▶ Problem description
Your answer should hold all lines of the entries that include the word "BaseActivity".

[[ Data shown, beginning ]]

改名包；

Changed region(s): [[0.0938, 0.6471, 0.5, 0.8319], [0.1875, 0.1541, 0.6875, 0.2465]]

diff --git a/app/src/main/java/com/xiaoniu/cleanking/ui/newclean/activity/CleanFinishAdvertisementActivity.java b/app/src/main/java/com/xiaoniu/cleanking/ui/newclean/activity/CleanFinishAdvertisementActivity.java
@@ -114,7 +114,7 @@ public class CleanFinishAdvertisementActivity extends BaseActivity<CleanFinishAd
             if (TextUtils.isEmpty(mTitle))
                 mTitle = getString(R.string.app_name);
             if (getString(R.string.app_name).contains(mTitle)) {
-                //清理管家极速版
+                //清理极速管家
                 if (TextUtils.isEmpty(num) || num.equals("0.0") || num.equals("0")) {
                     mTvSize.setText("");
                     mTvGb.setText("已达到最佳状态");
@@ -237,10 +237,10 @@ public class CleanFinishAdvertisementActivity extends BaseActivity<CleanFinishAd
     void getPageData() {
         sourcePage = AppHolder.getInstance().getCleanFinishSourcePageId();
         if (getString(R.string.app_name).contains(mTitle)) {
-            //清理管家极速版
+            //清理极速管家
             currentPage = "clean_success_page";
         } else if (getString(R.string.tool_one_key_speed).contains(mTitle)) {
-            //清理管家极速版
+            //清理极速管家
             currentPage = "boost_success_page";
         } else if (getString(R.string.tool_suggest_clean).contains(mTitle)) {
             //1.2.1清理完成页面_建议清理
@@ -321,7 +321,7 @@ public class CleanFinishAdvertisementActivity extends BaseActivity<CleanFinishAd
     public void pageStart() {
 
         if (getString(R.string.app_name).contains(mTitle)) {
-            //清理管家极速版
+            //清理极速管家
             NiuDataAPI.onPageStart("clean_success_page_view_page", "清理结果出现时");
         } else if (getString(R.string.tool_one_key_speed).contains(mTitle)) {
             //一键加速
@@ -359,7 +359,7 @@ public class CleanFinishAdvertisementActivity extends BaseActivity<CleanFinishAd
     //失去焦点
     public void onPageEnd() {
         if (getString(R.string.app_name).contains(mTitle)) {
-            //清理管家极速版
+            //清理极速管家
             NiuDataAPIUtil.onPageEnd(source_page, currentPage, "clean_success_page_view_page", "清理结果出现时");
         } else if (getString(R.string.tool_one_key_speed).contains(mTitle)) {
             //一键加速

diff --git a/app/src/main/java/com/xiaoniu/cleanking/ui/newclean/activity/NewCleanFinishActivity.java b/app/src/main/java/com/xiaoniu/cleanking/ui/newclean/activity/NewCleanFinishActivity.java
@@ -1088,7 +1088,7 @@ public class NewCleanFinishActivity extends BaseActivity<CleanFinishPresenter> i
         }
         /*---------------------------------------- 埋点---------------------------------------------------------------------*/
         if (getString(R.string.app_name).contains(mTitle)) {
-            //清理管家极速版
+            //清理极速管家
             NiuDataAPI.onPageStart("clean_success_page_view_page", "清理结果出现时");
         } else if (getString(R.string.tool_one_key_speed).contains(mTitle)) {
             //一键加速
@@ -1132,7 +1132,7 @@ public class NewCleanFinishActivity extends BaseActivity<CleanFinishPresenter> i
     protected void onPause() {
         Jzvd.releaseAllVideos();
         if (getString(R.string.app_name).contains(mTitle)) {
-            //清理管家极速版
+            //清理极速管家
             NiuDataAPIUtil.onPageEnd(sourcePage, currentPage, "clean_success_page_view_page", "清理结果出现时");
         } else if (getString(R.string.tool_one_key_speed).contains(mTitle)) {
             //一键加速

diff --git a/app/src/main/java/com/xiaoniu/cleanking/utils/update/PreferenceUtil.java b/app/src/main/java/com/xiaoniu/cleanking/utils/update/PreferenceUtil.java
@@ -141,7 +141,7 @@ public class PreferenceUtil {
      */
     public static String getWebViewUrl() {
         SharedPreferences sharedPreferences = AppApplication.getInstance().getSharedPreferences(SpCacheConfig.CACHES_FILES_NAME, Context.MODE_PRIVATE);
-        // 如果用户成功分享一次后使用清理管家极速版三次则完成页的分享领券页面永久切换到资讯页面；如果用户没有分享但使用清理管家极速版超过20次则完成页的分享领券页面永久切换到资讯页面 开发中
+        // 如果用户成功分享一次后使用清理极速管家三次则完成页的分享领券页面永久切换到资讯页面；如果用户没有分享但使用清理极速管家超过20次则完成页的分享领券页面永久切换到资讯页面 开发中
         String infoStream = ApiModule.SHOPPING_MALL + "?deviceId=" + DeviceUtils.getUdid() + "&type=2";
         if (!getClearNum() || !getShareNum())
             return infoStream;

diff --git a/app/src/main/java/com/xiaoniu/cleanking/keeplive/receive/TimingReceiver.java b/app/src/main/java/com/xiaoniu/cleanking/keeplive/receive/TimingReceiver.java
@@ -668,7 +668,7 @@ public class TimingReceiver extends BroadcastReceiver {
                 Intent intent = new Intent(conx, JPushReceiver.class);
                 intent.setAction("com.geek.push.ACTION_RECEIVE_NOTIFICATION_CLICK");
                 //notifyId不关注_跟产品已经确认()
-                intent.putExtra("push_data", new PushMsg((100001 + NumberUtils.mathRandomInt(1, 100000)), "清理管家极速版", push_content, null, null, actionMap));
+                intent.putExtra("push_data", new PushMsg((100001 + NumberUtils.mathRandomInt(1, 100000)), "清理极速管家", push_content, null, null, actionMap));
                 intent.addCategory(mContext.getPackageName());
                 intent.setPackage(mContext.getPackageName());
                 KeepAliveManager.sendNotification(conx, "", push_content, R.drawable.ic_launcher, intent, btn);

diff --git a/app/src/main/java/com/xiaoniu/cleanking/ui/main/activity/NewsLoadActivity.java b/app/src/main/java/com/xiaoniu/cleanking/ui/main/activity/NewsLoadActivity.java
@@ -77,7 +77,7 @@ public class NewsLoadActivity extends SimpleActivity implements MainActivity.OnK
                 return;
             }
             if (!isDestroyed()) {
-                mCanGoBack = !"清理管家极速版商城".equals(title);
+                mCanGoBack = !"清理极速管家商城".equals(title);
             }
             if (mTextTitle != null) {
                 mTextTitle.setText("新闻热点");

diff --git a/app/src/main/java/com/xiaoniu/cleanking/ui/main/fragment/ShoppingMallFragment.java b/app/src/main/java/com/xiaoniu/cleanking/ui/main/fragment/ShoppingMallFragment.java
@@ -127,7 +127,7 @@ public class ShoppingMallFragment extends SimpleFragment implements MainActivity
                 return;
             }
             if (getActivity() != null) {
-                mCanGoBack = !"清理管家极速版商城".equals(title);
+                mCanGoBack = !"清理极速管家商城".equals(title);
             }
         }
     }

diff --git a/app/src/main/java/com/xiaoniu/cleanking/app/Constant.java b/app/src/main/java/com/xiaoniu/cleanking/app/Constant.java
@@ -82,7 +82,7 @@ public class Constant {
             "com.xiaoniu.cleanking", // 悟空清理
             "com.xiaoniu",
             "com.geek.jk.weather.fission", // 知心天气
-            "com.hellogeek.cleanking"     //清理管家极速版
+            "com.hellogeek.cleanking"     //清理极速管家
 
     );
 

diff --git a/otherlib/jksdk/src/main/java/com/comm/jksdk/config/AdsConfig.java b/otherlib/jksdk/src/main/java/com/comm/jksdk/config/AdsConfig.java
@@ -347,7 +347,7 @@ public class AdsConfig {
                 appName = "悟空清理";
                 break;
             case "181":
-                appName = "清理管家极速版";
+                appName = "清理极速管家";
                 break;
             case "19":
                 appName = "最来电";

[[ Data shown, end ]]

▶ Answer space
@@ -114,7 +114,7 @@ public class CleanFinishAdvertisementActivity extends BaseActivity<CleanFinishAd
@@ -237,10 +237,10 @@ public class CleanFinishAdvertisementActivity extends BaseActivity<CleanFinishAd
@@ -321,7 +321,7 @@ public class CleanFinishAdvertisementActivity extends BaseActivity<CleanFinishAd
@@ -359,7 +359,7 @@ public class CleanFinishAdvertisementActivity extends BaseActivity<CleanFinishAd
@@ -1088,7 +1088,7 @@ public class NewCleanFinishActivity extends BaseActivity<CleanFinishPresenter> i
@@ -1132,7 +1132,7 @@ public class NewCleanFinishActivity extends BaseActivity<CleanFinishPresenter> i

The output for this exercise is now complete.